(Work item): Track down each line below containing the string "analysis" and copy it.

****************************************

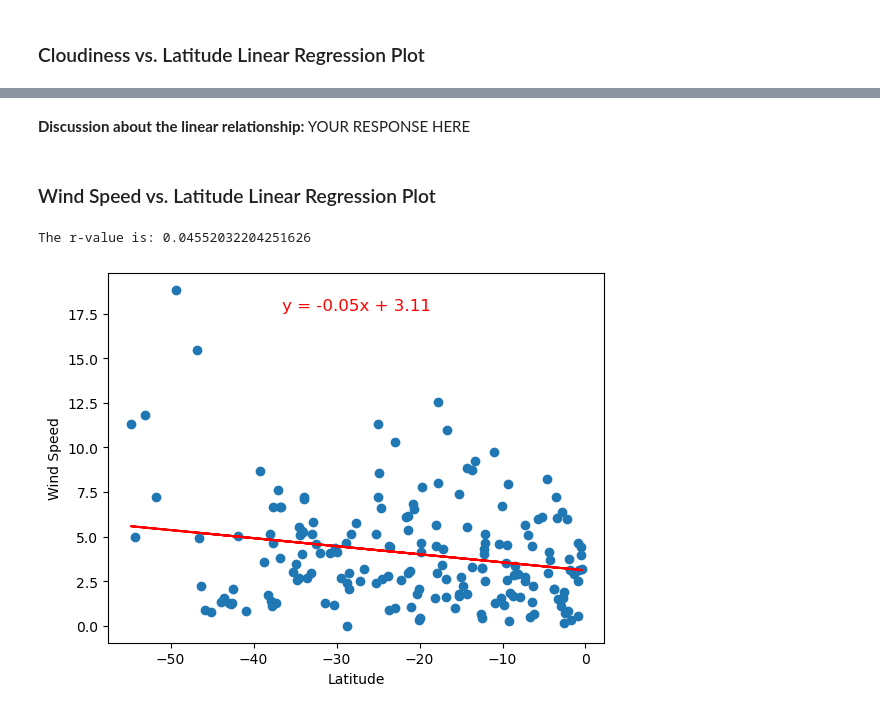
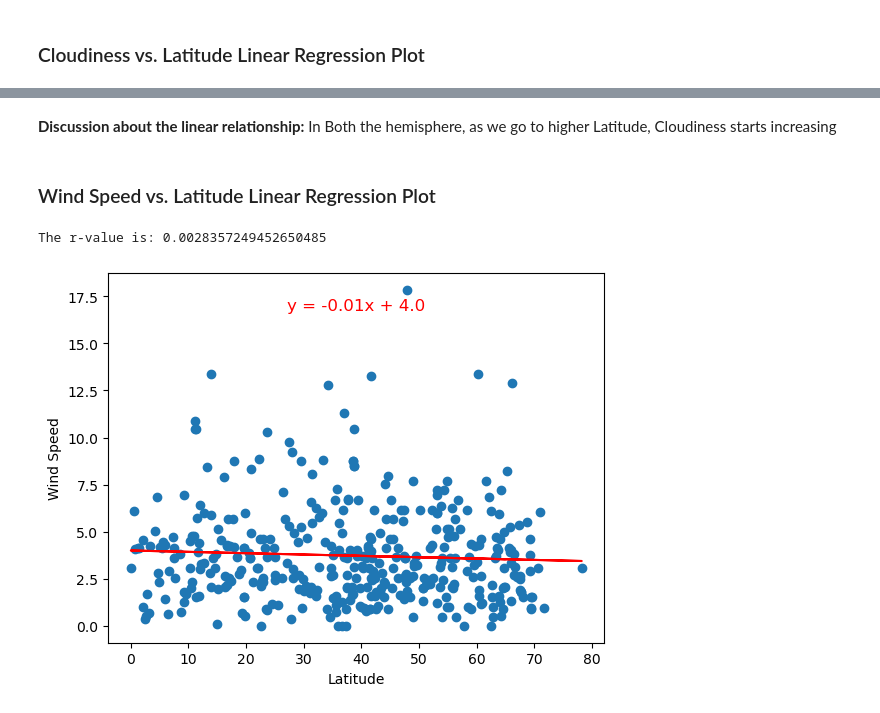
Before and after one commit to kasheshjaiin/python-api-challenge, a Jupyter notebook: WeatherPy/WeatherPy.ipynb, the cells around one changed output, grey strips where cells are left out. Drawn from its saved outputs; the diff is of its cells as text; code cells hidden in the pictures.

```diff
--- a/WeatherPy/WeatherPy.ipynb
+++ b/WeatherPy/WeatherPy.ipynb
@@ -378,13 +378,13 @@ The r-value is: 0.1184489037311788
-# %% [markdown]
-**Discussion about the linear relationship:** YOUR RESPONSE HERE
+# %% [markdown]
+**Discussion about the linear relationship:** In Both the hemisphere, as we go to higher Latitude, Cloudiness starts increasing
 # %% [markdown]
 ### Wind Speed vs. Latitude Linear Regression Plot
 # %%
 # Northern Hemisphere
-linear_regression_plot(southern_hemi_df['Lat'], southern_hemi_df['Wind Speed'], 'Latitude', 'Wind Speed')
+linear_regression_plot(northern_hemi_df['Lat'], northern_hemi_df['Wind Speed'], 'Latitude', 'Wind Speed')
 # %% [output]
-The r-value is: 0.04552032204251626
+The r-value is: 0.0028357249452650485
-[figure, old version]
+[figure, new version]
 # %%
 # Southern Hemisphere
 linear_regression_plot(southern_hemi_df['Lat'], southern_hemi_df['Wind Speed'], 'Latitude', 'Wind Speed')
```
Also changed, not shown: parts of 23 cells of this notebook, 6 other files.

****************************************

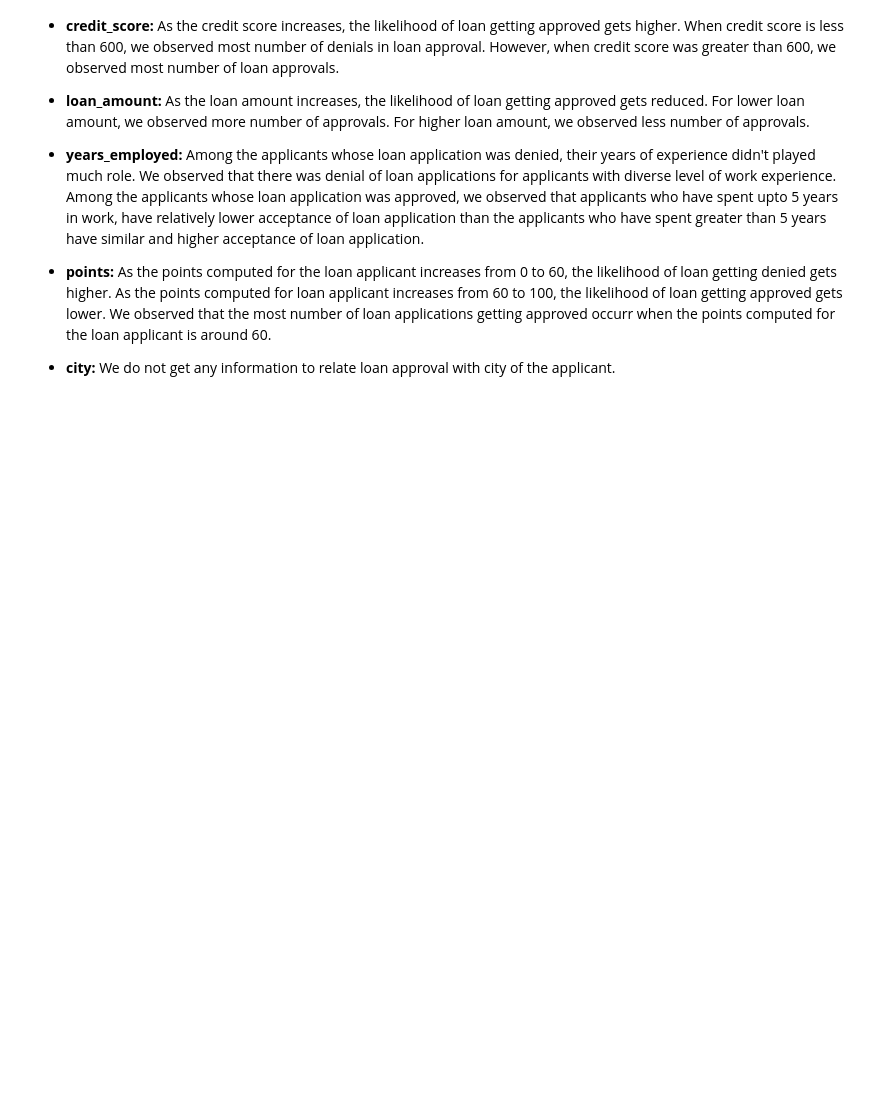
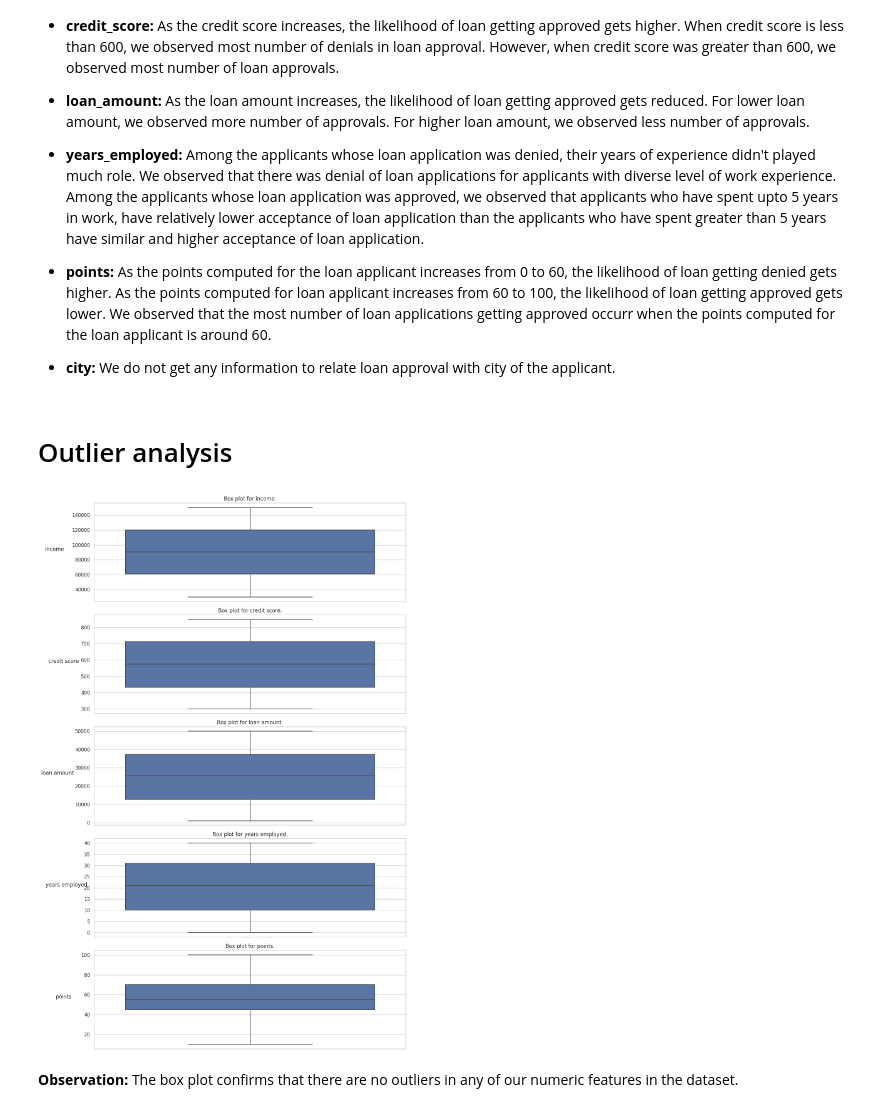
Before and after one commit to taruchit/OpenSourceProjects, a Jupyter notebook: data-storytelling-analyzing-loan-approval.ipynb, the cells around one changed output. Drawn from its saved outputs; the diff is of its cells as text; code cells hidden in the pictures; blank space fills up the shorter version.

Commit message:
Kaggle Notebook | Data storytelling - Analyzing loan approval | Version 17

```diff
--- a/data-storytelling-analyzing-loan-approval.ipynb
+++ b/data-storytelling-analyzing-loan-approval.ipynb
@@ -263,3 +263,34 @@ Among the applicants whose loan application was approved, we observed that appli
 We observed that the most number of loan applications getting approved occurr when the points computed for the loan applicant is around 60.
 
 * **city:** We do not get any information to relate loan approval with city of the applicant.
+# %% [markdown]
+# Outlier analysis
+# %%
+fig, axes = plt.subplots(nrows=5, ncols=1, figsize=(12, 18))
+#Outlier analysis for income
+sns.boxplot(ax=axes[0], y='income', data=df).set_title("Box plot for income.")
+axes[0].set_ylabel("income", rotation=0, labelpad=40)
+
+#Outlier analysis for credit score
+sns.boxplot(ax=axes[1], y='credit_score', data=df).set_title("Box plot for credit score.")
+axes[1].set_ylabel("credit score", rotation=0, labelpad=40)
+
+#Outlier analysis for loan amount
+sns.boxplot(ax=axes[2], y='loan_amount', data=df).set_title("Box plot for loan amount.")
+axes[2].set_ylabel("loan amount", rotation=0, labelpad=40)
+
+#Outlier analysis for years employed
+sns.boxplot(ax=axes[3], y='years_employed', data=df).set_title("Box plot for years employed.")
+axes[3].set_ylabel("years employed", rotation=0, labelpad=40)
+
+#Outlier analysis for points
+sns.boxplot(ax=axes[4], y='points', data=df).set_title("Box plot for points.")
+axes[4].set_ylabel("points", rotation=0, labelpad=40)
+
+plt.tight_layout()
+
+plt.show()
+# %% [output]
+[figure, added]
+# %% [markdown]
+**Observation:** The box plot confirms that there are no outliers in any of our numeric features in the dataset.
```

****************************************

(The completed task):
+# Outlier analysis
+#Outlier analysis for income
+#Outlier analysis for credit score
+#Outlier analysis for loan amount
+#Outlier analysis for years employed
+#Outlier analysis for points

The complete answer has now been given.